Legal advice to Anglo on loans not relevant, judge tells jury in trial of three directors

Jury told not to speculate about legal advice

 Anne Heraty: said she was not told the names of individuals buying shares.  Photograph: Collins Courts

Anne Heraty: said she was not told the names of individuals buying shares. Photograph: Collins Courts

Wed, Mar 5, 2014, 22:04

The issue of whether legal advice was obtained by Anglo Irish Bank regarding loans to the Maple 10 and the Quinn family is irrelevant, according to the judge in the trial of three former directors of the bank.

Judge Martin Nolan told the jurors at Dublin Circuit Criminal Court they should not speculate about what steps were taken or what the legal advice must have been in relation to the loans, given by the bank to 10 businessmen and to members of the Quinn family to buy bank shares.

“This issue is simply not relevant to the guilt or innocence of the accused,” he said.

He told the jury this applied to any past references to legal advice in evidence already given. He said he had ruled there would be no further questioning of any witness on the issue.

Loans to buy shares
Finishing her evidence yesterday, Anne Heraty, a former non-executive director of Anglo, said she could not recall if Seán FitzPatrick told her the Maple 10 would be given loans to buy shares in July 2008.

She said he phoned her and said 10 high net worth individuals would be buying shares in the bank.

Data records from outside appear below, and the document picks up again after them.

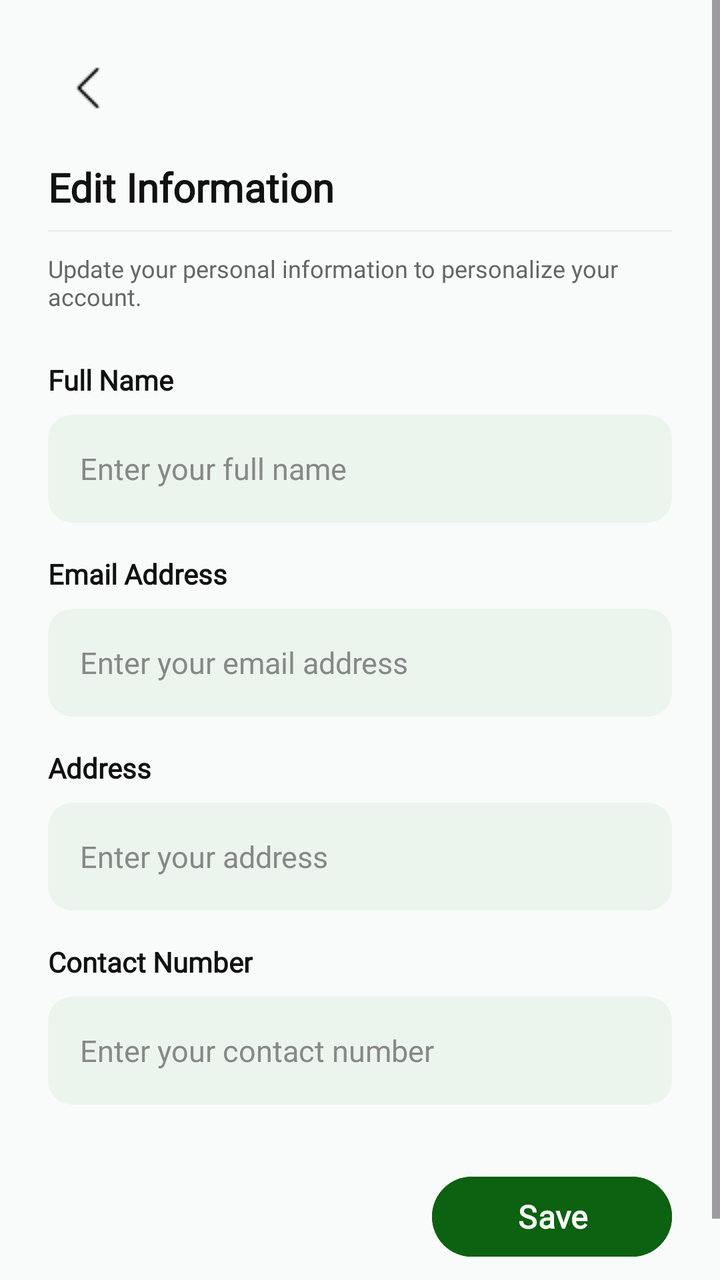
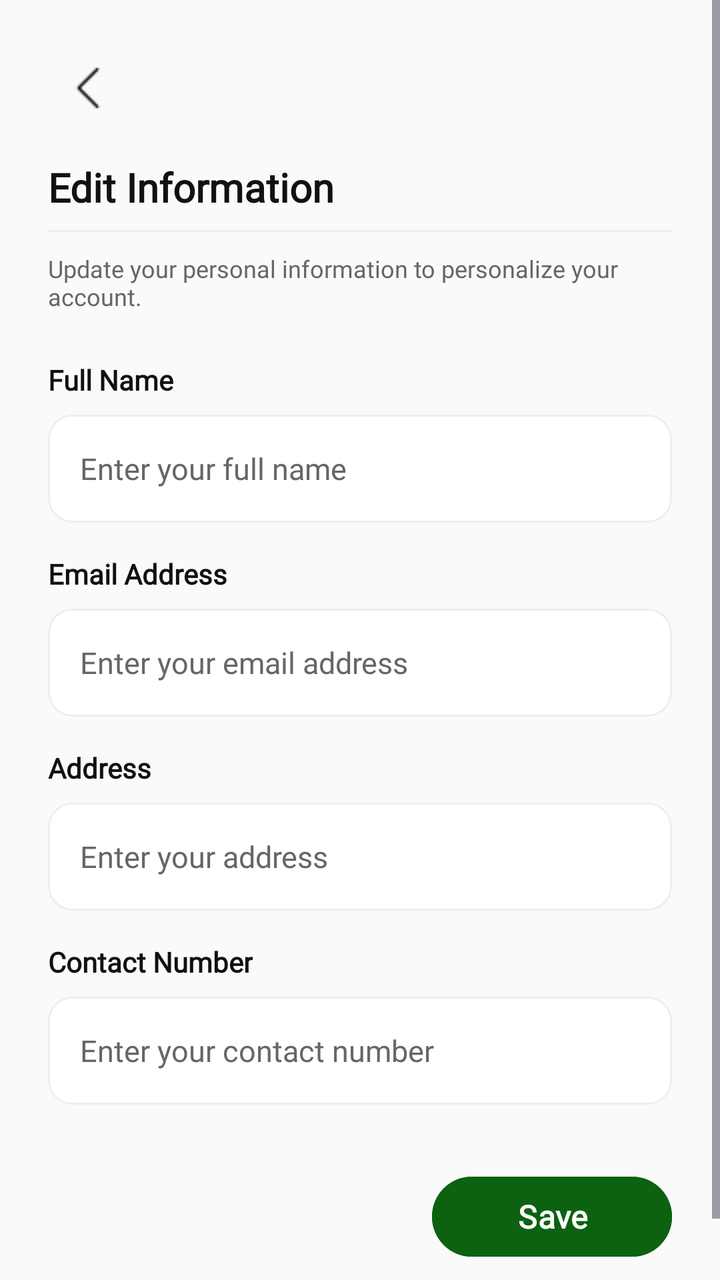

The first picture is an Android layout as it rendered before a commit; the second is the same layout after the commit. The layout source and the unified diff follow.
<!-- AndroidManifest.xml: application theme Theme.SmartGrow -->
<!-- res/layout/fragment_edit_profile.xml -->
<?xml version="1.0" encoding="utf-8"?>
<ScrollView xmlns:android="http://schemas.android.com/apk/res/android"
    xmlns:app="http://schemas.android.com/apk/res-auto"
    xmlns:tools="http://tools.android.com/tools"
    android:id="@+id/layout_edit_info"
    android:layout_width="match_parent"
    android:layout_height="match_parent"
    android:fillViewport="true"
    android:background="#F9FAFA">

    <androidx.constraintlayout.widget.ConstraintLayout
        android:layout_width="match_parent"
        android:layout_height="wrap_content"
        android:padding="24dp">

        
        <ImageView
            android:id="@+id/btn_back_edit_info"
            android:layout_width="40dp"
            android:layout_height="40dp"
            android:background="?attr/selectableItemBackgroundBorderless"
            android:clickable="true"
            android:focusable="true"
            android:padding="8dp"
            android:src="@drawable/ic_back"
            app:layout_constraintStart_toStartOf="parent"
            app:layout_constraintTop_toTopOf="parent"
            android:contentDescription="Go back" />

        
        <TextView
            android:id="@+id/tv_edit_info_title"
            android:layout_width="0dp"
            android:layout_height="wrap_content"
            android:layout_marginTop="16dp"
            android:text="Edit Information"
            android:textColor="#111111"
            android:textSize="20sp"
            android:textStyle="bold"
            android:fontFamily="@font/poppins"
            app:layout_constraintStart_toStartOf="parent"
            app:layout_constraintEnd_toEndOf="parent"
            app:layout_constraintTop_toBottomOf="@id/btn_back_edit_info" />

        <View
            android:id="@+id/header_divider"
            android:layout_width="match_parent"
            android:layout_height="1dp"
            android:background="#EEEEEE"
            android:layout_marginTop="8dp"
            app:layout_constraintTop_toBottomOf="@id/tv_edit_info_title"/>

        
        <TextView
            android:id="@+id/tv_edit_info_subtitle"
            android:layout_width="0dp"
            android:layout_height="wrap_content"
            android:layout_marginTop="10dp"
            android:text="Update your personal information to personalize your account."
            android:textColor="#666666"
            android:textSize="12sp"
            android:fontFamily="@font/poppins"
            app:layout_constraintStart_toStartOf="parent"
            app:layout_constraintEnd_toEndOf="parent"
            app:layout_constraintTop_toBottomOf="@id/header_divider" />

        
        <TextView
            android:id="@+id/lbl_fullname"
            android:layout_width="wrap_content"
            android:layout_height="wrap_content"
            android:layout_marginTop="24dp"
            android:text="Full Name"
            android:textColor="#111111"
            android:textSize="14sp"
            android:textStyle="bold"
            android:fontFamily="@font/poppins"
            app:layout_constraintTop_toBottomOf="@id/tv_edit_info_subtitle"
            app:layout_constraintStart_toStartOf="parent" />

        <com.google.android.material.card.MaterialCardView
            android:id="@+id/card_fullname"
            android:layout_width="match_parent"
            android:layout_height="54dp"
            android:layout_marginTop="8dp"
            app:cardBackgroundColor="#EBF5EE"
            app:cardCornerRadius="12dp"
            app:cardElevation="0dp"
            app:strokeWidth="0dp"
            app:layout_constraintTop_toBottomOf="@id/lbl_fullname">

            <EditText
                android:id="@+id/et_fullname"
                android:layout_width="match_parent"
                android:layout_height="match_parent"
                android:background="@android:color/transparent"
                android:hint="Enter your full name"
                android:textColorHint="#888888"
                android:textColor="#111111"
                android:textSize="15sp"
                android:fontFamily="@font/poppins"
                android:inputType="textPersonName"
                android:imeOptions="actionNext"
                android:maxLines="1"
                android:paddingHorizontal="16dp"
                android:importantForAutofill="no" />
        </com.google.android.material.card.MaterialCardView>

        
        <TextView
            android:id="@+id/lbl_email"
            android:layout_width="wrap_content"
            android:layout_height="wrap_content"
            android:layout_marginTop="16dp"
            android:text="Email Address"
            android:textColor="#111111"
            android:textSize="14sp"
            android:textStyle="bold"
            android:fontFamily="@font/poppins"
            app:layout_constraintTop_toBottomOf="@id/card_fullname"
            app:layout_constraintStart_toStartOf="parent" />

        <com.google.android.material.card.MaterialCardView
            android:id="@+id/card_email"
            android:layout_width="match_parent"
            android:layout_height="54dp"
            android:layout_marginTop="8dp"
            app:cardBackgroundColor="#EBF5EE"
            app:cardCornerRadius="12dp"
            app:cardElevation="0dp"
            app:strokeWidth="0dp"
            app:layout_constraintTop_toBottomOf="@id/lbl_email">

            <EditText
                android:id="@+id/et_email"
                android:layout_width="match_parent"
                android:layout_height="match_parent"
                android:background="@android:color/transparent"
                android:hint="Enter your email address"
                android:textColorHint="#888888"
                android:textColor="#111111"
                android:textSize="15sp"
                android:fontFamily="@font/poppins"
                android:inputType="textEmailAddress"
                android:imeOptions="actionNext"
                android:maxLines="1"
                android:paddingHorizontal="16dp"
                android:importantForAutofill="no" />
        </com.google.android.material.card.MaterialCardView>

        
        <TextView
            android:id="@+id/lbl_address"
            android:layout_width="wrap_content"
            android:layout_height="wrap_content"
            android:layout_marginTop="16dp"
            android:text="Address"
            android:textColor="#111111"
            android:textSize="14sp"
            android:textStyle="bold"
            android:fontFamily="@font/poppins"
            app:layout_constraintTop_toBottomOf="@id/card_email"
            app:layout_constraintStart_toStartOf="parent" />

        <com.google.android.material.card.MaterialCardView
            android:id="@+id/card_address"
            android:layout_width="match_parent"
            android:layout_height="54dp"
            android:layout_marginTop="8dp"
            app:cardBackgroundColor="#EBF5EE"
            app:cardCornerRadius="12dp"
            app:cardElevation="0dp"
            app:strokeWidth="0dp"
            app:layout_constraintTop_toBottomOf="@id/lbl_address">

            <EditText
                android:id="@+id/et_address"
                android:layout_width="match_parent"
                android:layout_height="match_parent"
                android:background="@android:color/transparent"
                android:hint="Enter your address"
                android:textColorHint="#888888"
                android:textColor="#111111"
                android:textSize="15sp"
                android:fontFamily="@font/poppins"
                android:inputType="textPostalAddress"
                android:imeOptions="actionNext"
                android:maxLines="1"
                android:paddingHorizontal="16dp"
                android:importantForAutofill="no" />
        </com.google.android.material.card.MaterialCardView>

        
        <TextView
            android:id="@+id/lbl_phone"
            android:layout_width="wrap_content"
            android:layout_height="wrap_content"
            android:layout_marginTop="16dp"
            android:text="Contact Number"
            android:textColor="#111111"
            android:textSize="14sp"
            android:textStyle="bold"
            android:fontFamily="@font/poppins"
            app:layout_constraintTop_toBottomOf="@id/card_address"
            app:layout_constraintStart_toStartOf="parent" />

        <com.google.android.material.card.MaterialCardView
            android:id="@+id/card_phone"
            android:layout_width="match_parent"
            android:layout_height="54dp"
            android:layout_marginTop="8dp"
            app:cardBackgroundColor="#EBF5EE"
            app:cardCornerRadius="12dp"
            app:cardElevation="0dp"
            app:strokeWidth="0dp"
            app:layout_constraintTop_toBottomOf="@id/lbl_phone">

            <EditText
                android:id="@+id/et_phone"
                android:layout_width="match_parent"
                android:layout_height="match_parent"
                android:background="@android:color/transparent"
                android:hint="Enter your contact number"
                android:textColorHint="#888888"
                android:textColor="#111111"
                android:textSize="15sp"
                android:fontFamily="@font/poppins"
                android:inputType="phone"
                android:imeOptions="actionDone"
                android:maxLines="1"
                android:paddingHorizontal="16dp"
                android:importantForAutofill="no" />
        </com.google.android.material.card.MaterialCardView>

        
        <com.google.android.material.button.MaterialButton
            android:id="@+id/btn_save_edit_info"
            android:layout_width="120dp"
            android:layout_height="48dp"
            android:layout_marginTop="32dp"
            android:layout_marginBottom="16dp"
            android:backgroundTint="#0C6211"
            android:text="Save"
            android:textAllCaps="false"
            android:textColor="#FFFFFF"
            android:textSize="16sp"
            android:textStyle="bold"
            android:fontFamily="@font/poppins"
            app:cornerRadius="24dp"
            app:layout_constraintEnd_toEndOf="parent"
            app:layout_constraintTop_toBottomOf="@id/card_phone"
            app:layout_constraintBottom_toBottomOf="parent" />

    </androidx.constraintlayout.widget.ConstraintLayout>
</ScrollView>
<!-- resources referenced by this layout -->
<resources>
  <!-- drawable ic_back: png bitmap (drawable, 215 bytes) -->
  <style name="Theme.SmartGrow" parent="Base.Theme.SmartGrow" />
  <style name="Base.Theme.SmartGrow" parent="Theme.Material3.DayNight.NoActionBar">
          <item name="android:windowBackground">@android:color/white</item>
          <item name="android:windowDisablePreview">true</item>
  
          
          <item name="android:statusBarColor">#FFFFFF</item>
          <item name="android:windowLightStatusBar">true</item>
  
          
          <item name="android:navigationBarColor">#FFFFFF</item>
          <item name="android:windowLightNavigationBar" tools:targetApi="o">true</item>
  
          <item name="android:windowDrawsSystemBarBackgrounds">true</item>
          <item name="android:windowTranslucentStatus">false</item>
          <item name="android:windowTranslucentNavigation">false</item>
      </style>
</resources>

<!-- the commit's change to res/layout/fragment_edit_profile.xml (unified diff, before → after) -->
@@ -6,7 +6,7 @@
     android:layout_width="match_parent"
     android:layout_height="match_parent"
     android:fillViewport="true"
-    android:background="#F9FAFA">
+    android:background="@color/background">
 
     <androidx.constraintlayout.widget.ConstraintLayout
         android:layout_width="match_parent"
@@ -25,6 +25,7 @@
             android:src="@drawable/ic_back"
             app:layout_constraintStart_toStartOf="parent"
             app:layout_constraintTop_toTopOf="parent"
+            app:tint="@color/text_primary"
             android:contentDescription="Go back" />
 
         
@@ -34,7 +35,7 @@
             android:layout_height="wrap_content"
             android:layout_marginTop="16dp"
             android:text="Edit Information"
-            android:textColor="#111111"
+            android:textColor="@color/text_primary"
             android:textSize="20sp"
             android:textStyle="bold"
             android:fontFamily="@font/poppins"
@@ -46,7 +47,7 @@
             android:id="@+id/header_divider"
             android:layout_width="match_parent"
             android:layout_height="1dp"
-            android:background="#EEEEEE"
+            android:background="@color/divider"
             android:layout_marginTop="8dp"
             app:layout_constraintTop_toBottomOf="@id/tv_edit_info_title"/>
 
@@ -57,7 +58,7 @@
             android:layout_height="wrap_content"
             android:layout_marginTop="10dp"
             android:text="Update your personal information to personalize your account."
-            android:textColor="#666666"
+            android:textColor="@color/text_secondary"
             android:textSize="12sp"
             android:fontFamily="@font/poppins"
             app:layout_constraintStart_toStartOf="parent"
@@ -71,7 +72,7 @@
             android:layout_height="wrap_content"
             android:layout_marginTop="24dp"
             android:text="Full Name"
-            android:textColor="#111111"
+            android:textColor="@color/text_primary"
             android:textSize="14sp"
             android:textStyle="bold"
             android:fontFamily="@font/poppins"
@@ -83,10 +84,11 @@
             android:layout_width="match_parent"
             android:layout_height="54dp"
             android:layout_marginTop="8dp"
-            app:cardBackgroundColor="#EBF5EE"
-            app:cardCornerRadius="12dp"
-            app:cardElevation="0dp"
-            app:strokeWidth="0dp"
+            app:cardBackgroundColor="@color/card_background"
+            app:cardCornerRadius="12dp"
+            app:cardElevation="0dp"
+            app:strokeWidth="1dp"
+            app:strokeColor="@color/divider"
             app:layout_constraintTop_toBottomOf="@id/lbl_fullname">
 
             <EditText
@@ -95,8 +97,8 @@
                 android:layout_height="match_parent"
                 android:background="@android:color/transparent"
                 android:hint="Enter your full name"
-                android:textColorHint="#888888"
-                android:textColor="#111111"
+                android:textColorHint="@color/text_secondary"
+                android:textColor="@color/text_primary"
                 android:textSize="15sp"
                 android:fontFamily="@font/poppins"
                 android:inputType="textPersonName"
@@ -113,7 +115,7 @@
             android:layout_height="wrap_content"
             android:layout_marginTop="16dp"
             android:text="Email Address"
-            android:textColor="#111111"
+            android:textColor="@color/text_primary"
             android:textSize="14sp"
             android:textStyle="bold"
             android:fontFamily="@font/poppins"
@@ -125,10 +127,11 @@
             android:layout_width="match_parent"
             android:layout_height="54dp"
             android:layout_marginTop="8dp"
-            app:cardBackgroundColor="#EBF5EE"
-            app:cardCornerRadius="12dp"
-            app:cardElevation="0dp"
-            app:strokeWidth="0dp"
+            app:cardBackgroundColor="@color/card_background"
+            app:cardCornerRadius="12dp"
+            app:cardElevation="0dp"
+            app:strokeWidth="1dp"
+            app:strokeColor="@color/divider"
             app:layout_constraintTop_toBottomOf="@id/lbl_email">
 
             <EditText
@@ -137,8 +140,8 @@
                 android:layout_height="match_parent"
                 android:background="@android:color/transparent"
                 android:hint="Enter your email address"
-                android:textColorHint="#888888"
-                android:textColor="#111111"
+                android:textColorHint="@color/text_secondary"
+                android:textColor="@color/text_primary"
                 android:textSize="15sp"
                 android:fontFamily="@font/poppins"
                 android:inputType="textEmailAddress"
@@ -155,7 +158,7 @@
             android:layout_height="wrap_content"
             android:layout_marginTop="16dp"
             android:text="Address"
-            android:textColor="#111111"
+            android:textColor="@color/text_primary"
             android:textSize="14sp"
             android:textStyle="bold"
             android:fontFamily="@font/poppins"
@@ -167,10 +170,11 @@
             android:layout_width="match_parent"
             android:layout_height="54dp"
             android:layout_marginTop="8dp"
-            app:cardBackgroundColor="#EBF5EE"
-            app:cardCornerRadius="12dp"
-            app:cardElevation="0dp"
-            app:strokeWidth="0dp"
+            app:cardBackgroundColor="@color/card_background"
+            app:cardCornerRadius="12dp"
+            app:cardElevation="0dp"
+            app:strokeWidth="1dp"
+            app:strokeColor="@color/divider"
             app:layout_constraintTop_toBottomOf="@id/lbl_address">
 
             <EditText
@@ -179,8 +183,8 @@
                 android:layout_height="match_parent"
                 android:background="@android:color/transparent"
                 android:hint="Enter your address"
-                android:textColorHint="#888888"
-                android:textColor="#111111"
+                android:textColorHint="@color/text_secondary"
+                android:textColor="@color/text_primary"
                 android:textSize="15sp"
                 android:fontFamily="@font/poppins"
                 android:inputType="textPostalAddress"
@@ -197,7 +201,7 @@
             android:layout_height="wrap_content"
             android:layout_marginTop="16dp"
             android:text="Contact Number"
-            android:textColor="#111111"
+            android:textColor="@color/text_primary"
             android:textSize="14sp"
             android:textStyle="bold"
             android:fontFamily="@font/poppins"
@@ -209,10 +213,11 @@
             android:layout_width="match_parent"
             android:layout_height="54dp"
             android:layout_marginTop="8dp"
-            app:cardBackgroundColor="#EBF5EE"
-            app:cardCornerRadius="12dp"
-            app:cardElevation="0dp"
-            app:strokeWidth="0dp"
+            app:cardBackgroundColor="@color/card_background"
+            app:cardCornerRadius="12dp"
+            app:cardElevation="0dp"
+            app:strokeWidth="1dp"
+            app:strokeColor="@color/divider"
             app:layout_constraintTop_toBottomOf="@id/lbl_phone">
 
             <EditText
@@ -221,8 +226,8 @@
                 android:layout_height="match_parent"
                 android:background="@android:color/transparent"
                 android:hint="Enter your contact number"
-                android:textColorHint="#888888"
-                android:textColor="#111111"
+                android:textColorHint="@color/text_secondary"
+                android:textColor="@color/text_primary"
                 android:textSize="15sp"
                 android:fontFamily="@font/poppins"
                 android:inputType="phone"
@@ -239,10 +244,10 @@
             android:layout_height="48dp"
             android:layout_marginTop="32dp"
             android:layout_marginBottom="16dp"
-            android:backgroundTint="#0C6211"
+            android:backgroundTint="@color/primary_green"
             android:text="Save"
             android:textAllCaps="false"
-            android:textColor="#FFFFFF"
+            android:textColor="@color/white"
             android:textSize="16sp"
             android:textStyle="bold"
             android:fontFamily="@font/poppins"
<!-- resource entries referenced after the edit -->
@@ -1,17 +1,24 @@
 <!-- resources referenced by this layout -->
 <resources>
+  <color name="background">#F9FAFA</color>
+  <color name="card_background">#FFFFFF</color>
+  <color name="divider">#EEEEEE</color>
+  <color name="primary_green">#0C6211</color>
+  <color name="text_primary">#111111</color>
+  <color name="text_secondary">#666666</color>
+  <color name="white">#FFFFFFFF</color>
   <!-- drawable ic_back: png bitmap (drawable, 215 bytes) -->
   <style name="Theme.SmartGrow" parent="Base.Theme.SmartGrow" />
   <style name="Base.Theme.SmartGrow" parent="Theme.Material3.DayNight.NoActionBar">
-          <item name="android:windowBackground">@android:color/white</item>
+          <item name="android:windowBackground">@color/background</item>
           <item name="android:windowDisablePreview">true</item>
   
           
-          <item name="android:statusBarColor">#FFFFFF</item>
+          <item name="android:statusBarColor">@color/background</item>
           <item name="android:windowLightStatusBar">true</item>
   
           
-          <item name="android:navigationBarColor">#FFFFFF</item>
+          <item name="android:navigationBarColor">@color/background</item>
           <item name="android:windowLightNavigationBar" tools:targetApi="o">true</item>
   
           <item name="android:windowDrawsSystemBarBackgrounds">true</item>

He did not name the individuals and she did not know if they were customers of the bank, although she thought some would be.

Michael O’Higgins SC, for Mr FitzPatrick, said his client’s position was that he did tell Ms Heraty that the Maple 10 would be given loans by the bank and that all 10 were Anglo customers. “I just can’t clearly recall,” she said.

Ms Heraty agreed that when making her statement, she said the bank’s chief executive David Drumm had told her “if it went wrong”, the Maple 10 deal would “hurt the individuals” but would not “send them under”.

She also told Mr O’Higgins that there were no “cliques” on the board of Anglo and Mr FitzPatrick was an open and good communicator who was “always up front” with her.

Re-examined by Paul Anthony McDermott, prosecuting, Ms Heraty said she was not “100 per cent clear” on whether she knew the Maple 10 were buying shares with the bank’s own money.

She also said she was not aware the recourse on their loans was 25 per cent, meaning that if the loan was defaulted on, the bank could pursue the borrowers for up to a quarter of the value of the money outstanding.

Asked if she had been worried about the money lent to the Quinns by the bank, she said she was not, as long as the regulator approved it.

The case continues.